More Than 14 Million Global Cancer Cases Yearly
This is not good: the World Health Organization's International Agency for Research on Cancer reports that the number of global cancer diagnoses each year has risen to over 14 million. That's a rise of over 1 million cases from 2008, when the global annual number was 12.7 million per year. According to researchers, the reasons for the rise are twofold: first, there is a documented increase in rates of smoking and obesity, both risk factors for cancer, and second, people are living longer, giving more time for cancer to manifest.

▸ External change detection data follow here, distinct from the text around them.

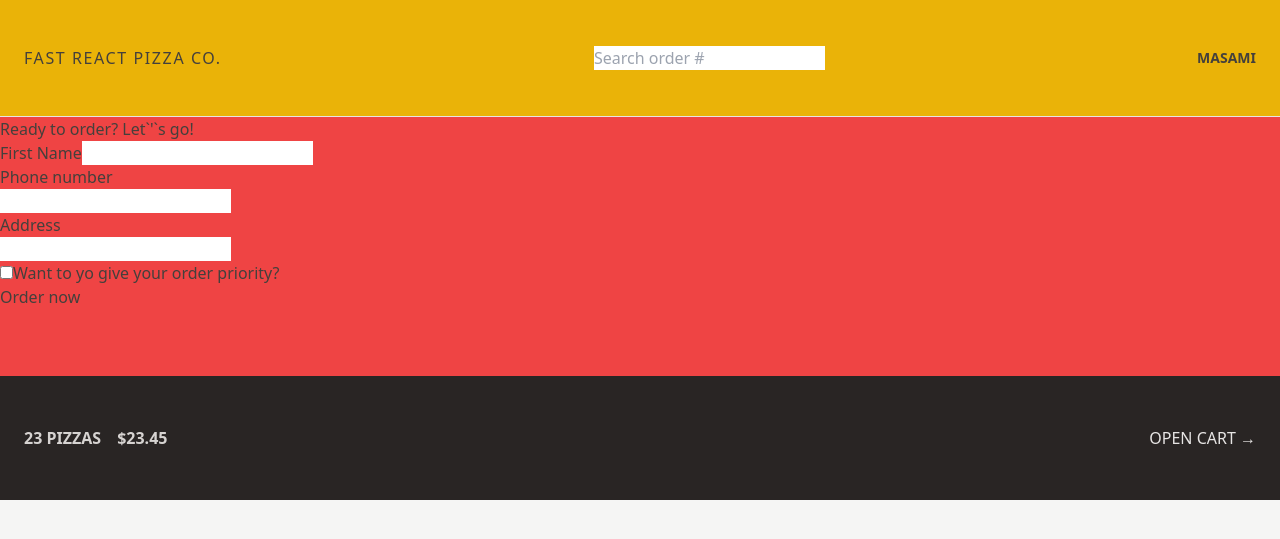
Repository: masamichan/pizza-vite
Page: /order/new
An editor plug-in stored every save of this project. The page is shown before and after the next save, followed by the edit.
The browser window is 1280 px wide. The pictures show the whole page.
The project was rebuilt for these pictures with package versions that can differ from the ones it lists, and the page was loaded fresh each time. Also part of the build but not shown: vite.config.js, src/ui/Home.jsx, src/utils/helpers.js, src/features/menu/MenuItem.jsx, src/features/menu/Menu.jsx, src/features/cart/Cart.jsx, src/features/order/Order.jsx, src/ui/Loader.jsx and 1 more. Imported but missing from the stored project, and not drawn on this page: src/features/user/CreateUser.

Above is the page before, as saved 2023-12-22 10:39:02.

After the next save:
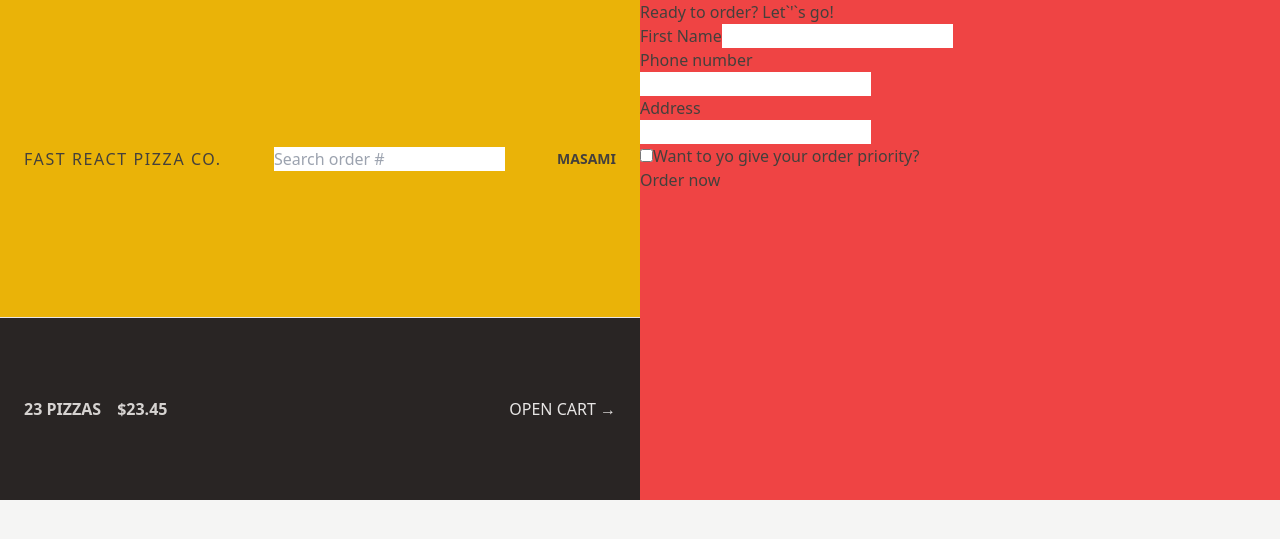
Saved 2 min 4 s later.
--- a/src/ui/AppLayout.jsx
+++ b/src/ui/AppLayout.jsx
@@ -7,7 +7,7 @@
   const navigation = useNavigation();
   const isLoading = navigation.state === 'loading';
   return (
-    <div className="grid-row-3 grid h-[500px] bg-red-500">
+    <div className="grid-row-3 grid h-[500px]  grid-cols-2 bg-red-500">
       {isLoading && <Loader />}
 
       <Header />

After the 2 saves that followed:
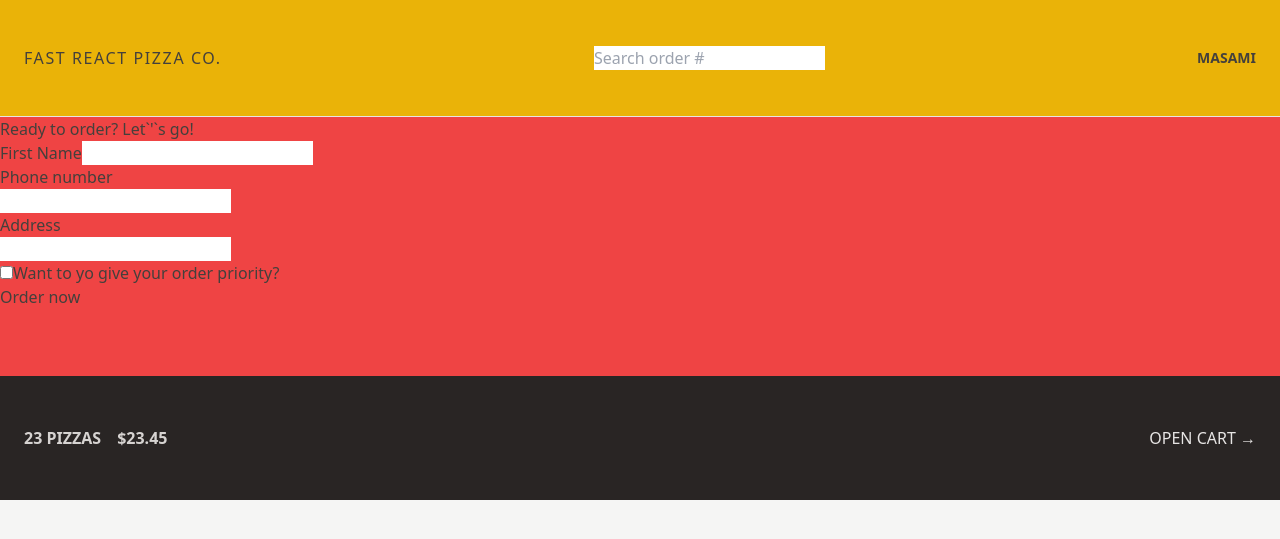
The 2 saves are shown as one change because they came seconds apart.
The last was saved 21 s later.
--- a/src/ui/AppLayout.jsx
+++ b/src/ui/AppLayout.jsx
@@ -7,7 +7,7 @@
   const navigation = useNavigation();
   const isLoading = navigation.state === 'loading';
   return (
-    <div className="grid-row-3 grid h-[500px]  grid-cols-2 bg-red-500">
+    <div className="grid-row-3 grid h-[500px]  bg-red-500">
       {isLoading && <Loader />}
 
       <Header />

Coming in alongside the rise in smoking is data that lung cancer is the most common cancer around the world, accounting for 1.8 million cases, or about 13 percent of the total. And breast cancer also saw a sharp rise, making it the most commonly found cancer in women — but unfortunately, mortality rates for breast cancer have also increased.
"Breast cancer is also a leading cause of cancer death in the less developed countries of the world," said WHO's David Forman. "This is partly because a shift in lifestyles is causing an increase in incidence, and partly because clinical advances to combat the disease are not reaching women living in these regions."

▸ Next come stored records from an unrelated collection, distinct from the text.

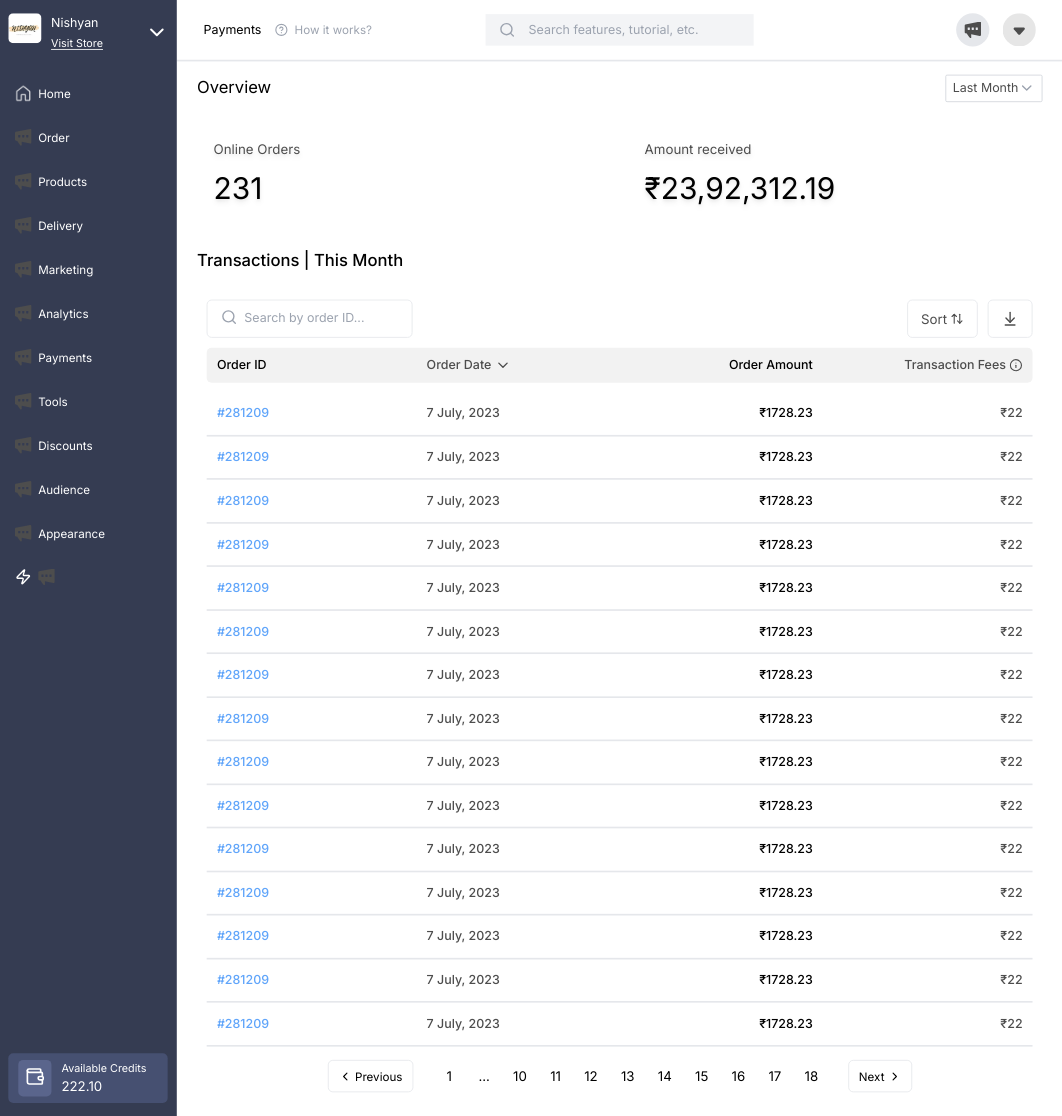
Repository: SubhamBnk/dukaan-task
Page: /
An editor plug-in stored every save of this project. The page is shown before and after the next save, followed by the edit.
The browser window is 1280 px wide. The pictures show the whole page, at 83% of full size.
The project was rebuilt for these pictures with package versions that can differ from the ones it lists, and the page was loaded fresh each time. The framework's server and built-in components were replaced by stand-ins that run in the browser. Also part of the build but not shown: next.config.js.

Above is the page before, as saved 2024-01-09 20:40:50.

After the next save:
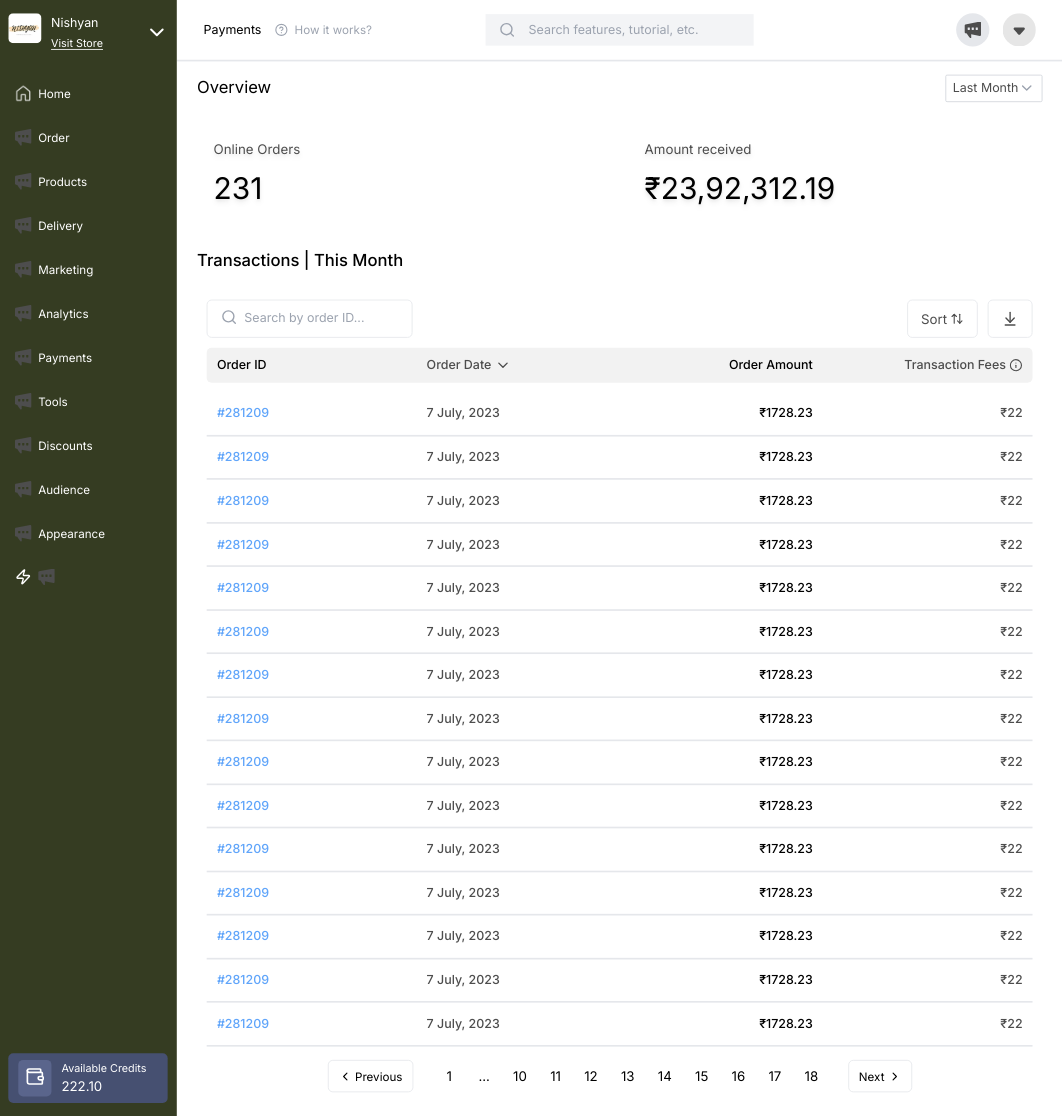
Saved 10 s later.
--- a/src/app/page.tsx
+++ b/src/app/page.tsx
@@ -11,7 +11,7 @@ export default function Home() {
 
   return (
     <div className='grid grid-cols-6 bg-white '>
-      <div className='bg-[#353C52] h-100 px-2.5 py-4 text-white relative'>
+      <div className='bg-[#353C22] h-100 px-2.5 py-4 text-white relative'>
           {/* Logo and Name */}
           <div className='flex gap-3'>
             <div>
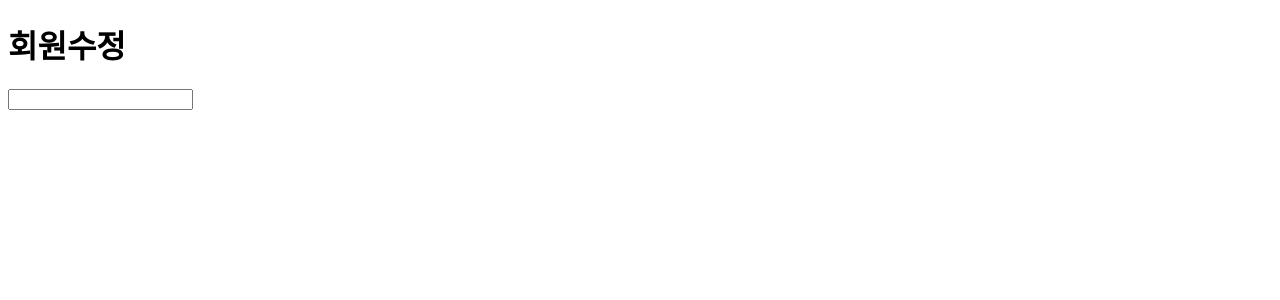
Repository: jaehyeon0418/workspace123
Page: w1026/src/main/webapp/w1026_02.html
The author's editor kept a copy of each file at every save. The page is drawn from the files as they stood at one save, then again after the next save.
The browser window is 1280 px wide. The pictures show the whole page.

Above is the page before, as saved 2022-10-26 01:29:14.

### w1026/src/main/webapp/w1026_02.html
<!DOCTYPE html>
<html>
<head>
<meta charset="UTF-8">
<title>Insert title here</title>
</head>
<body>

<h1> 회원수정 </h1>
<input 패스워드 : type="password"  name="pwd">


</body>
</html>

After the next save:
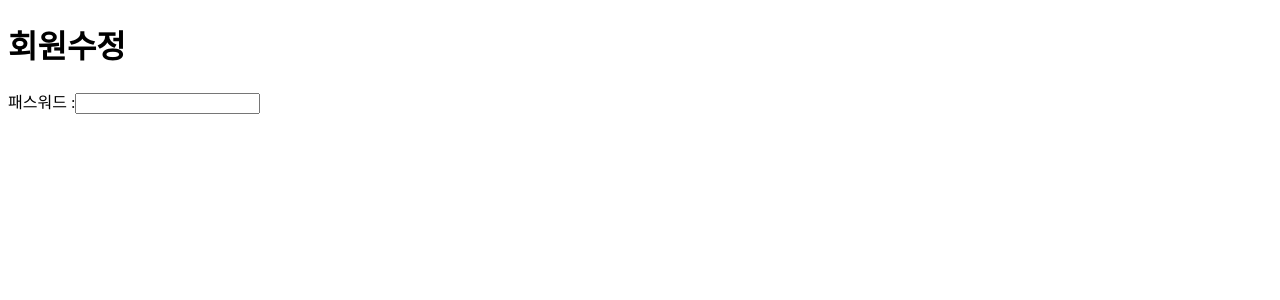
Saved 18 s later.
--- a/w1026/src/main/webapp/w1026_02.html
+++ b/w1026/src/main/webapp/w1026_02.html
@@ -7,7 +7,7 @@
 <body>
 
 <h1> 회원수정 </h1>
-<input 패스워드 : type="password"  name="pwd">
+패스워드 :<input type="password"  name="pwd">
 
 
 </body>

But it gets worse: WHO predicts that in about ten years (by 2025), the number of annual cancer cases worldwide will be a whopping 19 million. That's almost double the population of Belgium!

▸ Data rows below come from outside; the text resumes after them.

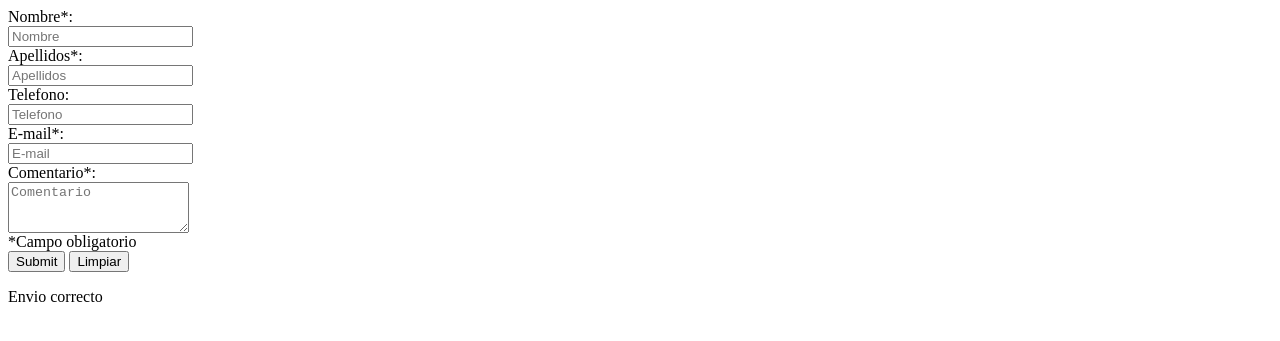
Repository: DiegoGodoy/atletiblue
Page: app/views/contacto.html
The author's editor kept a record of every edit. The page is drawn from the files as they stood at one moment, then again after the next edit.
The browser window is 1280 px wide. The pictures show the whole page.

Above is the page before.

After the next edit:
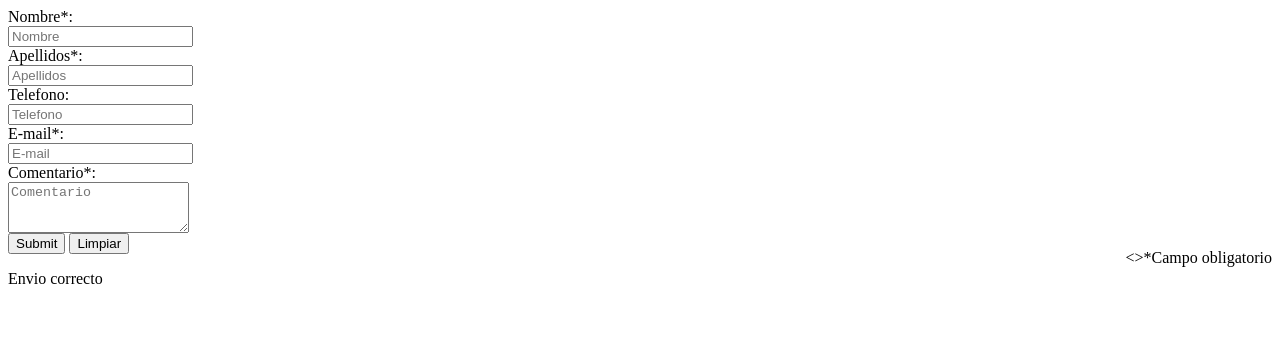
The edit:
--- a/app/views/contacto.html
+++ b/app/views/contacto.html
@@ -43,7 +43,7 @@
                                     <textarea rows="3" class="form-control" placeholder="Comentario" required ng-model="user.comentario"></textarea>
                                 </div>
                             </div>
-                            *Campo obligatorio
+                            <p style="float: right"><>*Campo obligatorio
 
                             <br>
                             <div class="form-group">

Perhaps part of it could be explained by better screening technology, treatments, and earlier detection. But, the rates of diagnosis grow alongside mortality rates. The global death toll from cancer was 8.2 million in 2012, up eight percent from 7.6 in 2008.
The WHO says that the rise in mortality, which is especially pronounced among breast cancer patients, may be caused by the fact that while diagnoses are increasing in developing parts of the world, the most sophisticated, expensive treatments aren't yet reaching women there.
But the most common causes of cancer deaths were lung, liver, and stomach cancers.
"An urgent need in cancer control today is to develop effective and affordable approaches to the early detection, diagnosis, and treatment of breast cancer among women living in less developed countries," said the IARC's Christopher Wild. "These findings bring into sharp focus the need to implement the tools already available for cervical cancer, notably HPV vaccination combined with well organized national programs for screening and treatment."